### Problem details:
When copying the records below, omit any image and print everything else exactly.

### Provided records:
((
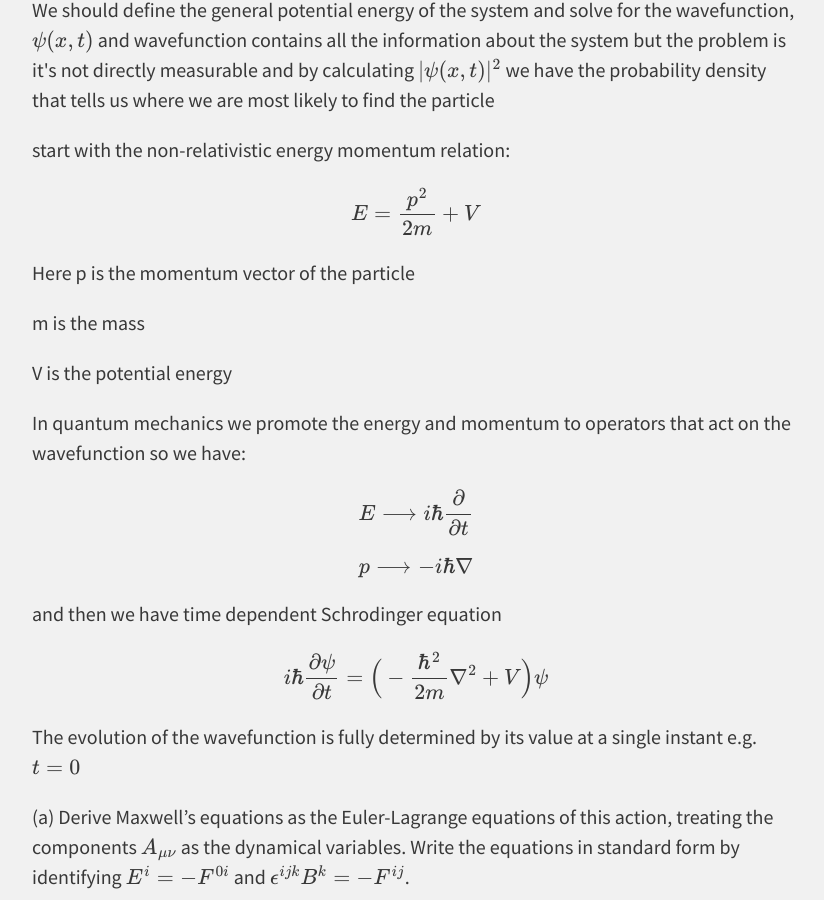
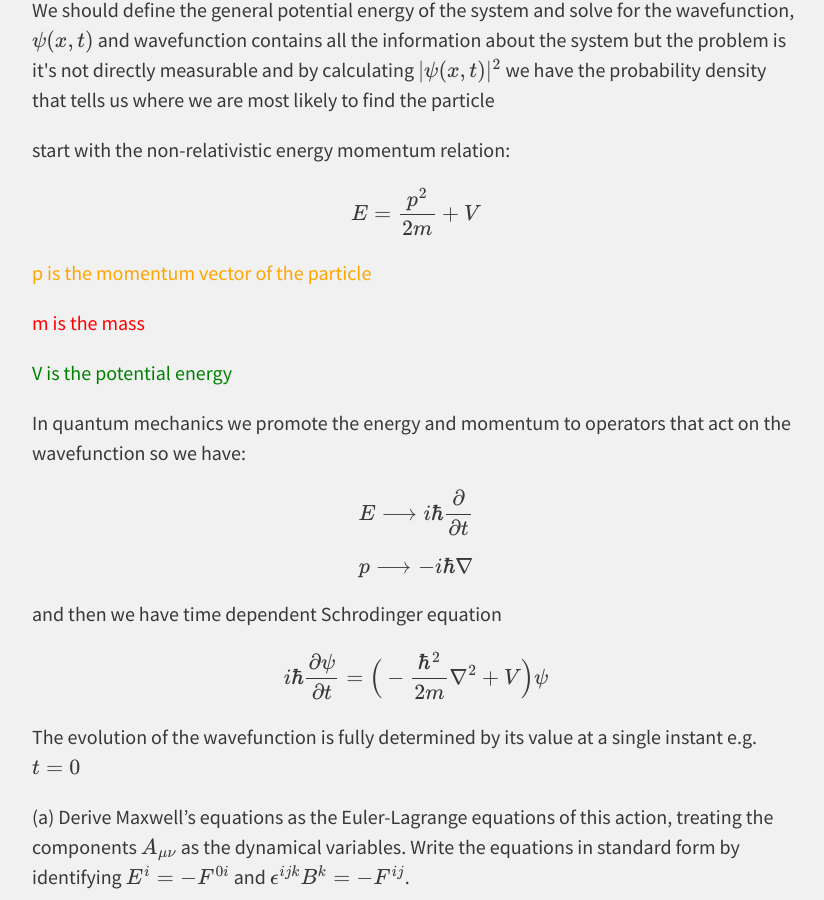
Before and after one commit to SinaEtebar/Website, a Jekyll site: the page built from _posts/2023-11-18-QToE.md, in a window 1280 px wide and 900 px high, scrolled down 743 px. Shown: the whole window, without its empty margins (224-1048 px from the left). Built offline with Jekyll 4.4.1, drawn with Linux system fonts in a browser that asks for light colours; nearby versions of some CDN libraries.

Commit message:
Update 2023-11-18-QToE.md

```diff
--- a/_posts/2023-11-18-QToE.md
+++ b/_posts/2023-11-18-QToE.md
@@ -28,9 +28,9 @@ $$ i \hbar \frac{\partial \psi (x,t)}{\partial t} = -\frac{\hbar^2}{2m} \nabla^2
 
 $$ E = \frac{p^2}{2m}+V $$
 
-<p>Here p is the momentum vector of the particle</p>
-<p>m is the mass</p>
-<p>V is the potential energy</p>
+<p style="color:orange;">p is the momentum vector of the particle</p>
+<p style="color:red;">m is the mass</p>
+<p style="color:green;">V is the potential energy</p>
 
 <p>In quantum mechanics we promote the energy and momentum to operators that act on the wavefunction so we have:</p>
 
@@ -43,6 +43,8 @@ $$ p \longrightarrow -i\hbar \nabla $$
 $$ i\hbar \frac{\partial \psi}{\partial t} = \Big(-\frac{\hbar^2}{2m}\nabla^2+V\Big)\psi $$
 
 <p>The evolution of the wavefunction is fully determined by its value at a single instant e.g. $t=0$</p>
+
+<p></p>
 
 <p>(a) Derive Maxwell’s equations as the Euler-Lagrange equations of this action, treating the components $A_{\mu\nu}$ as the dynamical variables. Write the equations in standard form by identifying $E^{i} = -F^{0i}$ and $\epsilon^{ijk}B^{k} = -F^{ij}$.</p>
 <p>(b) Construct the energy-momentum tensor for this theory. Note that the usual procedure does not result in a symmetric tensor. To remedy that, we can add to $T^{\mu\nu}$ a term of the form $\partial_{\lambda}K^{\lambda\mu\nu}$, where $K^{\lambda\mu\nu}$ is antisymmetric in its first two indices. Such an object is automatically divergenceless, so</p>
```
))
### Output for this exercise:
Before and after one commit to SinaEtebar/Website, a Jekyll site: the page built from _posts/2023-11-18-QToE.md, in a window 1280 px wide and 900 px high, scrolled down 743 px. Shown: the whole window, without its empty margins (224-1048 px from the left). Built offline with Jekyll 4.4.1, drawn with Linux system fonts in a browser that asks for light colours; nearby versions of some CDN libraries.

Commit message:
Update 2023-11-18-QToE.md

```diff
--- a/_posts/2023-11-18-QToE.md
+++ b/_posts/2023-11-18-QToE.md
@@ -28,9 +28,9 @@ $$ i \hbar \frac{\partial \psi (x,t)}{\partial t} = -\frac{\hbar^2}{2m} \nabla^2
 
 $$ E = \frac{p^2}{2m}+V $$
 
-<p>Here p is the momentum vector of the particle</p>
-<p>m is the mass</p>
-<p>V is the potential energy</p>
+<p style="color:orange;">p is the momentum vector of the particle</p>
+<p style="color:red;">m is the mass</p>
+<p style="color:green;">V is the potential energy</p>
 
 <p>In quantum mechanics we promote the energy and momentum to operators that act on the wavefunction so we have:</p>
 
@@ -43,6 +43,8 @@ $$ p \longrightarrow -i\hbar \nabla $$
 $$ i\hbar \frac{\partial \psi}{\partial t} = \Big(-\frac{\hbar^2}{2m}\nabla^2+V\Big)\psi $$
 
 <p>The evolution of the wavefunction is fully determined by its value at a single instant e.g. $t=0$</p>
+
+<p></p>
 
 <p>(a) Derive Maxwell’s equations as the Euler-Lagrange equations of this action, treating the components $A_{\mu\nu}$ as the dynamical variables. Write the equations in standard form by identifying $E^{i} = -F^{0i}$ and $\epsilon^{ijk}B^{k} = -F^{ij}$.</p>
 <p>(b) Construct the energy-momentum tensor for this theory. Note that the usual procedure does not result in a symmetric tensor. To remedy that, we can add to $T^{\mu\nu}$ a term of the form $\partial_{\lambda}K^{\lambda\mu\nu}$, where $K^{\lambda\mu\nu}$ is antisymmetric in its first two indices. Such an object is automatically divergenceless, so</p>
```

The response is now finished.